(1) University of Minnesota Duluth, Duluth, MN
(2) University of Minnesota, Minneapolis, MN
(3) Duke University, Durham, NC
ABSTRACT: Sedimentation at the Foreset Toe as a Choke Point in Clinoform Dynamics
We present results from flume experiments that show how the foreset toe is a critical point—a “choke” point—for sediment transport in the coupled fluvio-deltaic system. Small changes in sedimentation at the foreset toe can control the entire upstream behavior of the system. During clinoform progradation, fluvial aggradation and shoreline behavior are controlled by the ability of the system to clear sediment from the foreset toe. We first examine how basement geometry controls sedimentation at the foreset toe, and ultimately, the behavior of the system upstream of the toe. If the basement slope exceeds the angle of repose of the sediment, failure occurs in the toe region and sediment is unable to accumulate there. As a result, shoreline regression and fluvial aggradation cease, the clinoform upstream of the toe becomes a bypass system, and all sediment is routed to the deep marine environment. A second set of experiments show how basement geometry in concert with turbidity currents can clear sediment from the foreset toe. Turbidity currents reduce the foreset angle by 20-30%. If the basement angle is greater than the reduced foreset angle, sediment is unable to accumulate at the toe, halting shoreline regression and fluvial aggradation and, despite the increase in sediment load to the fluvial system, generating autocyclic fluvial incision and shoreline transgression. Scale-up to field conditions shows that this phenomenon may occur with weak turbidity currents and basement slopes on the order of the continental slope.
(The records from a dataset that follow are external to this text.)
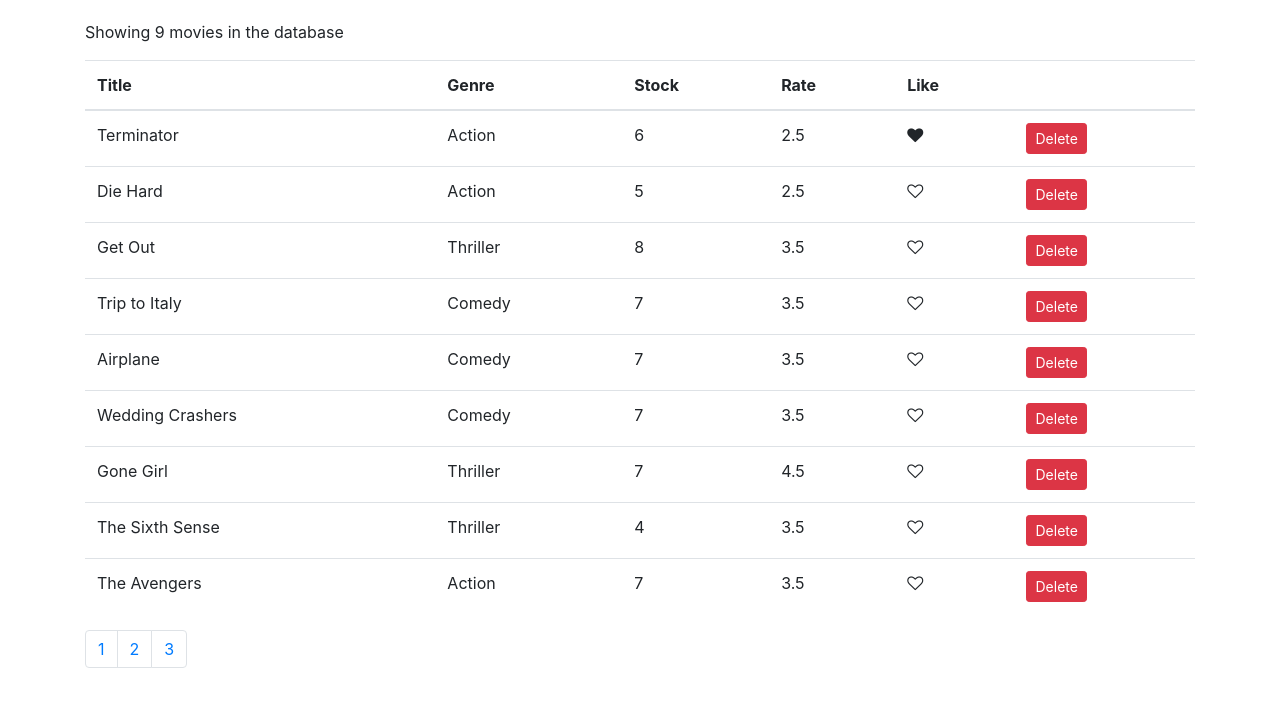
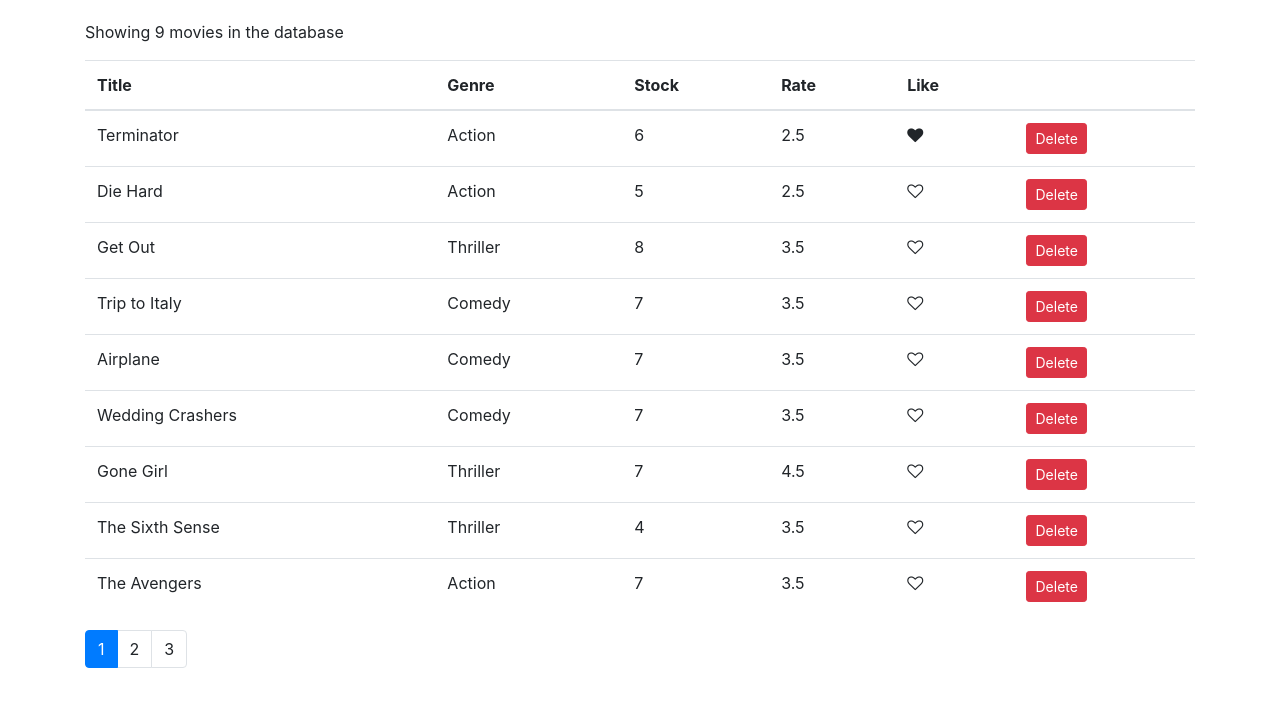
Before and after one commit to s-as-as100/myvd, a React (Create React App) app: page / in a window 1280 px wide. Shown: the top 706 px of the page. Built offline with nearby package versions, Linux system fonts and the light colour scheme.

Commit message:
handling page changes nd show active page

```diff
--- a/src/components/common/pagination.jsx
+++ b/src/components/common/pagination.jsx
@@ -5,7 +5,7 @@
 // easier to maintain JavaScript code.
 //  Lodash contains tools to simplify programming with strings, numbers, arrays, functions and objects.
 const Pagination = props => {
-    const {itemsCount, pageSize} = props;
+    const {itemsCount, pageSize,onPageChange, currentPage} = props;
     const pagesCount = Math.ceil(itemsCount / pageSize);
     if( pagesCount=== 1) return null;
 
@@ -13,8 +13,8 @@
     return (
         <nav>
   <ul className="pagination">
-      {pages.map(page =>( <li key={page} className="page-item">
-        <a className="page-link" href="#">{page}</a>
+      {pages.map(page =>( <li key={page} className={page === currentPage ? 'page-item active' : 'page-item'}>
+        <a className="page-link" onClick = {() =>  onPageChange(page)}>{page}</a>
         </li>))
 }
     {/* <li class="page-item"><a class="page-link" href="#">2</a></li>
--- a/src/components/movies.jsx
+++ b/src/components/movies.jsx
@@ -6,11 +6,12 @@
  class Movies extends Component {
      state = {
          movies: getMovies(),
+         currentPage: 1,
          pageSize : 4
       };
 
       handlePageChange = page => {
-       console.log(page)
+       this.setState({currentPage: page});
       }
       handleDelete = movie => {
 
@@ -33,6 +34,7 @@
      render() {
 
          const { length: count } = this.state.movies;
+         const {currentPage, pageSize} = this.state;
          if (count === 0) return <p>There are no movies in the database</p>
          return(
               <React.Fragment>
@@ -64,7 +66,8 @@
              </table>
              <Pagination
              itemsCount = {count}
-             pageSize = {this.state.pageSize}
+             pageSize = {pageSize}
+             currentPage = {currentPage}
              onPageChange = {this.handlePageChange}
              />
 
```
AAPG Search and Discovery Article #90026©2004 AAPG Annual Meeting, Dallas, Texas, April 18-21, 2004.